Studies in malignant hyperthermia in susceptible animals (swine), and clinical studies in patients susceptible to malignant hypothermia indicate that atracurium does not trigger this syndrome.
In common with other non-depolarizing neuromuscular blocking agents, resistance may develop in patients suffering from burns.
Such patients may require increased doses, dependent on the time elapsed since the burn injury and the extent of the burn.
Intensive Care Unit (ICU) patients: When administered to laboratory animals in high doses, Laudanosine, a metabolite of atracurium has been associated with transient hypotension and in some species, cerebral excitatory effects. Although seizures have been seen in ICU patients receiving atracurium, a causal relationship to laudanosine has not been established.
The adverse effects of competitive neuromuscular blockers are generally similar although they differ in their propensity to cause histamine release and cardiovascular effects. Histamine release and associated cardiovascular effects appear to be rare with the aminosteroidal blockers.
Competitive neuromuscular blockers with vagolytic activity may produce tachycardia and a rise in blood pressure. The use of blockers which lack an effect on the vagus may result in bradycardia during anaesthesia due to the effects of other drugs employed or as a result of vagal stimulation. Reduction in blood pressure with compensatory tachycardia may occur with some competitive neuromuscular blockers due in part to sympathetic ganglion blockade or the release of histamine.
Reduction in gastrointestinal motility and tone may occur as a result of ganglionic blockade.
Histamine release may also lead to wheal-and-flare effects at the site of injection, flushing, occasionally bronchospasm, and rarely anaphylactoid reactions.
Malignant hyperthermia has been associated rarely with competitive neuromuscular blockers.
In overdosage, there is prolonged apnoea due to paralysis of the intercostal muscles and diaphragm, with cardiovascular collapse and the effects of histamine release.
A number of drugs may influence neuromuscular transmission and thus interfere with the action of both competitive and depolarizing neuromuscular blockers, resulting in potentiation or antagonism of neuromuscular block. Some interactions may be advantageous, such as the reversal of competitive neuromuscular block by anticholinesterases. In general, adverse reactions are potentially more serious in patients with impaired neuromuscular function.
Drug interactions affecting neuromuscular blockers of either type (competitive and depolarising) as well as those specific for competitive neuromuscular blockers.
Lidocaine, procainamide, quinidine and verapamil all have same neuromuscular blocking activity and may enhance the block produced by neuromuscular blockers. Large doses of lidocaine may reduce the release of acetylcholine and act directly on the muscle membrane.
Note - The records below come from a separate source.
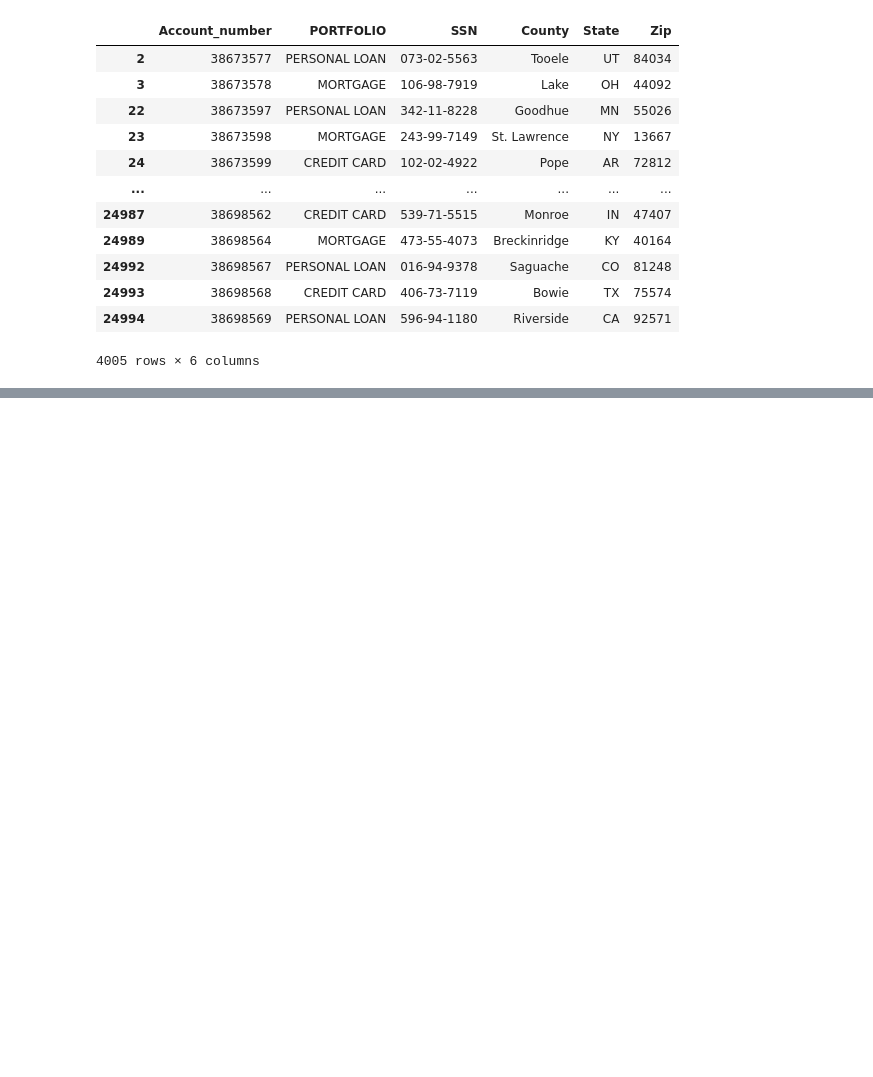
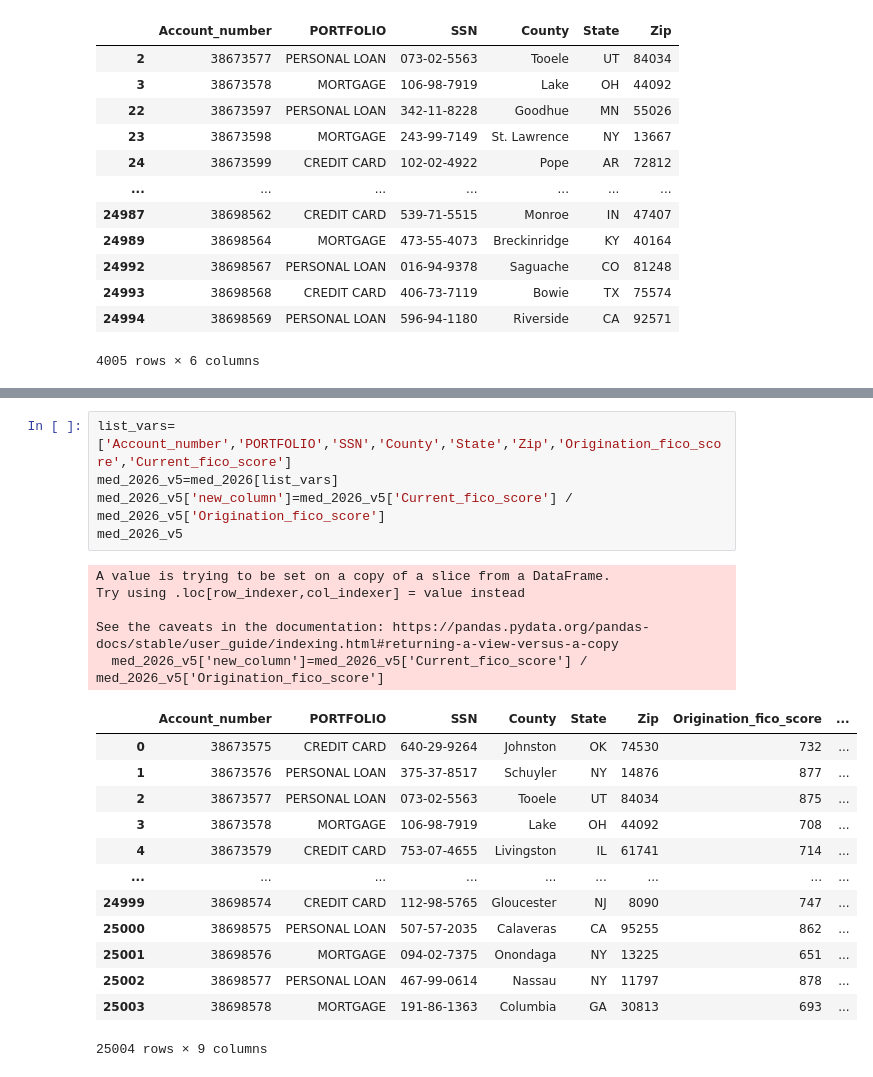
Before and after one commit to rramanswain2001/Python-code, a Jupyter notebook: data analysis with pandas.ipynb, the cells around one changed output, grey strips where cells are left out. Drawn from its saved outputs; the diff is of its cells as text; blank space fills up the shorter version.

```diff
--- a/data analysis with pandas.ipynb
+++ b/data analysis with pandas.ipynb
@@ -1302,0 +1340,24 @@ med_2026_v5
+# %%
+list_vars=['Account_number','PORTFOLIO','SSN','County','State','Zip','Origination_fico_score','Current_fico_score']
+med_2026_v5=med_2026[list_vars]
+med_2026_v5['new_column']=med_2026_v5['Current_fico_score'] / med_2026_v5['Origination_fico_score']
+med_2026_v5
+# %% [output]
+A value is trying to be set on a copy of a slice from a DataFrame.
+Try using .loc[row_indexer,col_indexer] = value instead
+
+See the caveats in the documentation: https://pandas.pydata.org/pandas-docs/stable/user_guide/indexing.html#returning-a-view-versus-a-copy
+  med_2026_v5['new_column']=med_2026_v5['Current_fico_score'] / med_2026_v5['Origination_fico_score']
+|  | Account_number | PORTFOLIO | SSN | County | State | Zip | Origination_fico_score | ... |
+| 0 | 38673575 | CREDIT CARD | 640-29-9264 | Johnston | OK | 74530 | 732 | ... |
+| 1 | 38673576 | PERSONAL LOAN | 375-37-8517 | Schuyler | NY | 14876 | 877 | ... |
+| 2 | 38673577 | PERSONAL LOAN | 073-02-5563 | Tooele | UT | 84034 | 875 | ... |
+| 3 | 38673578 | MORTGAGE | 106-98-7919 | Lake | OH | 44092 | 708 | ... |
+| 4 | 38673579 | CREDIT CARD | 753-07-4655 | Livingston | IL | 61741 | 714 | ... |
+| ... | ... | ... | ... | ... | ... | ... | ... | ... |
+| 24999 | 38698574 | CREDIT CARD | 112-98-5765 | Gloucester | NJ | 8090 | 747 | ... |
+| 25000 | 38698575 | PERSONAL LOAN | 507-57-2035 | Calaveras | CA | 95255 | 862 | ... |
+| 25001 | 38698576 | MORTGAGE | 094-02-7375 | Onondaga | NY | 13225 | 651 | ... |
+| 25002 | 38698577 | PERSONAL LOAN | 467-99-0614 | Nassau | NY | 11797 | 878 | ... |
+| 25003 | 38698578 | MORTGAGE | 191-86-1363 | Columbia | GA | 30813 | 693 | ... |
+25004 rows × 9 columns
```
Also changed, not shown: parts of 11 cells of this notebook, 2 other files.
Quinidine has a curare-like action at the neuromuscular junction and depresses the muscle action potential. If given during recovery from neuromuscular block, it can result in muscle weakness and apnoea and it should be avoided, if possible, in the immediate postoperative period.
Some antibacterials in very high concentration can produce a muscle paralysis that may be additive to or synergistic with that produced by neuromuscular blockers. The neuromuscular block produced by antibacterials may be enhanced in patients with intracellular potassium deficiency, low plasma-calcium concentration, neuromuscular disease, or a tendency to a high plasma-antibacterial concentration, for example after large doses or in renal impairment. The interaction appears to be more important for competitive neuromuscular blockers.
The antibacterials most commonly implicated are aminoglycosides, lincosamides, polymyxins and more rarely, tetracyclines.
Store at temperatures between 2-8°C.
M03AC04 - atracurium ; Belongs to the class of other quaternary ammonium-containing agents used as peripherally-acting muscle relaxants.
Soln for inj (clear, colorless or pale yellow) 10 mg/mL x 2.5 mL x 10's.